Learning Scala

What I recommend in retrospect, and what I did IRL.

My recommendations

I haven't personally used this, but I know the author and have heard good things about it. Supposedly quite a good resource for beginners with little to no background in programming:

These assume you already have working knowledge of another strongly-typed programming language, ideally Java (Scala's JVM predecessor) or another functional language.

When you have the basics down, then...

After maybe a year...

And after some more time...

What I actually did

I went through a variety of resources, which of course varied in effectiveness--either because of quality or because of my skill level at the time I consumed them.

In the beginning

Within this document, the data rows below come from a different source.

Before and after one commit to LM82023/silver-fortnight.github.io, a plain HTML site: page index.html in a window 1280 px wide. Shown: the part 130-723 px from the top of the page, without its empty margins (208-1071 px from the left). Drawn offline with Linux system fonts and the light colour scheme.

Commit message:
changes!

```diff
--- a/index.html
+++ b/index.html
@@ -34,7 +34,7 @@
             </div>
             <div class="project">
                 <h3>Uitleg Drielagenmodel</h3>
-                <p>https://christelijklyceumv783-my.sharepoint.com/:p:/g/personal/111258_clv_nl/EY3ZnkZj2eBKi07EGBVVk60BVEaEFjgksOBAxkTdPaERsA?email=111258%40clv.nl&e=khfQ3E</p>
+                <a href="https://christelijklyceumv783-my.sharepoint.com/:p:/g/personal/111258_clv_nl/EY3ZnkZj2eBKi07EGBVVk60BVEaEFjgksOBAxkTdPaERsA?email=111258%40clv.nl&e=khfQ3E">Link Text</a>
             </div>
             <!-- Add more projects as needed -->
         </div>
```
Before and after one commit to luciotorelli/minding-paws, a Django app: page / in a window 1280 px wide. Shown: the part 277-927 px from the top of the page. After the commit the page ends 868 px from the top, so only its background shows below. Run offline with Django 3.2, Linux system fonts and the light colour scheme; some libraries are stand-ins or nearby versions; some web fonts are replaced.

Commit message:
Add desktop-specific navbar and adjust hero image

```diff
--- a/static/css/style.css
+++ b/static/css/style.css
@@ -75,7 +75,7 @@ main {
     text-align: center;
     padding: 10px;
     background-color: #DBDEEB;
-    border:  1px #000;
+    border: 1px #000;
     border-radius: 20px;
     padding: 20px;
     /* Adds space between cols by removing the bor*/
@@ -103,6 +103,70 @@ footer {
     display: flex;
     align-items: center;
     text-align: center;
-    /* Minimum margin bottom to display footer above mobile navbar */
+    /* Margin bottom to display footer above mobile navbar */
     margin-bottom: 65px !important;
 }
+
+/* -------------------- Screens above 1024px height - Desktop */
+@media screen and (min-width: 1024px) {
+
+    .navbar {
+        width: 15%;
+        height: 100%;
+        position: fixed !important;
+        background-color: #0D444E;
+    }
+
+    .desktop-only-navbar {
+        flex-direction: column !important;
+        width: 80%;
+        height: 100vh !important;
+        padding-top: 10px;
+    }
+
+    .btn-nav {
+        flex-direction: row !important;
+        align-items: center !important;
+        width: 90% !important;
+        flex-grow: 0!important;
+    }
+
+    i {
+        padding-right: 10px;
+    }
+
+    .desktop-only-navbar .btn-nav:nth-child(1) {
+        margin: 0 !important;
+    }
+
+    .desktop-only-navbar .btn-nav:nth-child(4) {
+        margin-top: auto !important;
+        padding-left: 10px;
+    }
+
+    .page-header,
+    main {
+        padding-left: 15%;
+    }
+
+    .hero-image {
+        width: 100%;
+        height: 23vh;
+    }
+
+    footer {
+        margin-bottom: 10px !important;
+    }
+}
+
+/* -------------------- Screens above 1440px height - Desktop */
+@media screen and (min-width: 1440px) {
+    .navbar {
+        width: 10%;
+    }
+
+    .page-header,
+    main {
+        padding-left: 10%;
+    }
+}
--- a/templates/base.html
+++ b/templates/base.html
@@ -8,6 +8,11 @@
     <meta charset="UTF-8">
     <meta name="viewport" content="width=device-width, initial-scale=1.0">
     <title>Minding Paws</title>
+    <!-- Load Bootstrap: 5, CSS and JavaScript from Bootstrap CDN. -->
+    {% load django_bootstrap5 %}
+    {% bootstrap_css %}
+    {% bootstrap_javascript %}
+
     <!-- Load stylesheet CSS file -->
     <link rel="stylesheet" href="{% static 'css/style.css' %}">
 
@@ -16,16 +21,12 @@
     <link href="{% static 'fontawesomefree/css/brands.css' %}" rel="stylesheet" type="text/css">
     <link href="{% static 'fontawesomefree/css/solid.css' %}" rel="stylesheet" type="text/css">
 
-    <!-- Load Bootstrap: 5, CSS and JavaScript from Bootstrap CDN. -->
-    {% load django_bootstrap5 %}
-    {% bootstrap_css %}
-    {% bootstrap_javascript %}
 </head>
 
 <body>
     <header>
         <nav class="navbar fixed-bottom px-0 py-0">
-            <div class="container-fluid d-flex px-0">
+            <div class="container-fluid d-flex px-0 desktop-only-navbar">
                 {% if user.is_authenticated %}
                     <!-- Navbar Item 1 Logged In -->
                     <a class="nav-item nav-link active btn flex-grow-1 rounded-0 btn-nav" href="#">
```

  • Started the Functional Programming Principles in Scala course first. This was a mistake. The first module was fine, but then the following modules were soul-crushing and took me hours. I wish I had taken this course later in my learning journey.
  • Started reading the "Red Book" shortly afterward. An ambitious fellow new coworker wanted to start a book club on this book, but attendance quickly petered out due to its difficulty. I regret inefficiently spending so much time on this book so early in my journey. I stopped trying the exercises maybe after chapter 5. I stopped reading the book after chapter 9. I want to go back to this book one day.
  • Took Udemy's Rock the JVM! Scala and Functional Programming for Beginners -- good, gentle intro to Scala from a Java developer's perspective. Kept me sane as I felt like an idiot taking the Coursera course at the same time. As of now, it seems they've further updated the course to have more hands-on exercises. I did find their initial big exercises a little too hard when I was an absolute beginner, but maybe I misunderstood a few things.
  • Read/skimmed the Scala Cookbook cover to cover, as recommended by my boss. May have been excessive, but I felt that a lot of the material effectively passively established itself in my head as I continued to get more hands-on experience.
  • Wrote (bad, but correct) tests at my job.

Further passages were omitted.